Officials are calling attention to cyber security.
Just how safe is your digital life? Tod Pritchard with Wisconsin Emergency Management says cyber criminals are diabolically genius when it comes to using the latest technologies to attack and scam individuals and businesses. “We’re all working with computers, mobile devices are obviously exploding, so it really affects everyone. And it’s just amazing the levels at which cyber criminals are going after individuals; they’re going after companies; they’re going after governments.”
Cyber thieves are getting more aggressive and creative. Despite the variety of scams, Pritchard says it all boils down to just one thing. “It’s either about getting your identity or it’s about getting you to send money.”
In 2010, people throughout Wisconsin lost $4.9 million through cyber ripoffs and scams. The average was over $1000 per victim. Anti virus software is important, but not enough, because it’s difficult to keep up with the constant barrage of new scams. “Unfortunately there’s not one magic bullet, but there are a couple of really simple easy things that people can do that will help a vast majority of the problems that folks have.”
ReadyWisconsin offers many tips and instructional videos on their website, but perhaps the best advice is to strengthen your passwords. Don’t use the same password for your email, social media, and bank accounts.
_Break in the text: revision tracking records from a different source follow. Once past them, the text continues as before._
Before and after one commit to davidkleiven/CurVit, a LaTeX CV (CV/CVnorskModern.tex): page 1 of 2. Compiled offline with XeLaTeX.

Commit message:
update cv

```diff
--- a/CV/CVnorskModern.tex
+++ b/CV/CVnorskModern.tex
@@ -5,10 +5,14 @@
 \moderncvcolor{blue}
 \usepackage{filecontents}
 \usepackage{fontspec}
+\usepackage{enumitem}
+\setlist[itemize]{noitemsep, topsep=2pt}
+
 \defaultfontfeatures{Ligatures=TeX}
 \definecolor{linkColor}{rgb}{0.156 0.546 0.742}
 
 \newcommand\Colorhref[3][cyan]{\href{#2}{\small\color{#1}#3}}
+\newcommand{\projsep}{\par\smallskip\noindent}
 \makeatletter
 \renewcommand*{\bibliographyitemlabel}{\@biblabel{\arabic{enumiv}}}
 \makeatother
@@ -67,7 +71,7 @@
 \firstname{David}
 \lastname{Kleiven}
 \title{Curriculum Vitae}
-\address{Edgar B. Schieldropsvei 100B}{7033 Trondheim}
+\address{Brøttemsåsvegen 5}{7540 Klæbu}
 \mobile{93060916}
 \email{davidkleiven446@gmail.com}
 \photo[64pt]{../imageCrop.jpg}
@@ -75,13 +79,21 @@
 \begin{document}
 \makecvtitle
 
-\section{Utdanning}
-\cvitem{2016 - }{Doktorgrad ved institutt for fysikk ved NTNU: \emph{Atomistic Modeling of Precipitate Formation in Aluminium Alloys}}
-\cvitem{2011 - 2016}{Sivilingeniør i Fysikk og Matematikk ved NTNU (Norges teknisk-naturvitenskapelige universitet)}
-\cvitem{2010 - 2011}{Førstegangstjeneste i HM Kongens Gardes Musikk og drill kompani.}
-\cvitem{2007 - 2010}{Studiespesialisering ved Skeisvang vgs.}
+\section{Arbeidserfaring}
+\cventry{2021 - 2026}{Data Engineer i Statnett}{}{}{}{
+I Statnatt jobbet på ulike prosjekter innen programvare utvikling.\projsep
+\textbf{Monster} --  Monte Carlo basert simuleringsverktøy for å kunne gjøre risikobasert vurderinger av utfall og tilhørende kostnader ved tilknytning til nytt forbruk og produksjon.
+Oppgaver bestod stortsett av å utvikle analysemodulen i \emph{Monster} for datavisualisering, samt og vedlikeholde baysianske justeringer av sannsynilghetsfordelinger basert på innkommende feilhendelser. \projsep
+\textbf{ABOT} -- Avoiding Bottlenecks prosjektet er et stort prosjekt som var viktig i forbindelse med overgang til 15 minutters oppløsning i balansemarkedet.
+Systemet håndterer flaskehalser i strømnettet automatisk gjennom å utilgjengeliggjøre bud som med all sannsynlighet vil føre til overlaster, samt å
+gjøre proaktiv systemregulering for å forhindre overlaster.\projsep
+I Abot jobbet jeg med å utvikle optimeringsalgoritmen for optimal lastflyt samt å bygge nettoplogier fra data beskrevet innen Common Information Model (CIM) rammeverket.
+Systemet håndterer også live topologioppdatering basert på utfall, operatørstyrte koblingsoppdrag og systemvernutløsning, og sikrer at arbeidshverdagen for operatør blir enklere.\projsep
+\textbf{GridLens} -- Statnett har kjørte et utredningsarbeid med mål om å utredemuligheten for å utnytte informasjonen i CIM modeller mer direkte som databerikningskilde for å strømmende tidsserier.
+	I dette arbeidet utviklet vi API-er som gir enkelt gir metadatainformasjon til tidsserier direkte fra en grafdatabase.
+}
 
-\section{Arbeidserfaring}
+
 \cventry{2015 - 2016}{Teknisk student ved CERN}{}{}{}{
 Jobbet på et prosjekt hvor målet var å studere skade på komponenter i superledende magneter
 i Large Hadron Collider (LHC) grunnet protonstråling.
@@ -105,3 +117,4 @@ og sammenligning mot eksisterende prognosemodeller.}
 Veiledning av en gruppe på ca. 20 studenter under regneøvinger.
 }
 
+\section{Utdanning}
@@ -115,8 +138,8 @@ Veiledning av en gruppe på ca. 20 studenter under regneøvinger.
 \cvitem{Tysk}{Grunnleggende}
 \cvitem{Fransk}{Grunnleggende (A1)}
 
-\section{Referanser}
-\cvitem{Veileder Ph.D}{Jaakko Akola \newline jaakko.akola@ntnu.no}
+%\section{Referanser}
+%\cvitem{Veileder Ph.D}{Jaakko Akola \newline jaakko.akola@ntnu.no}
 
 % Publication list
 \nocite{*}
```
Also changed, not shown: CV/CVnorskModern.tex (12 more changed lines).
Also, make sure you choose passwords that are secure and hard to figure out — combine upper and lowercase letters with numbers and symbols.
Governor Walker has declared October as Cyber Security Awareness Month.
AUDIO: Jackie Johnson report 1:41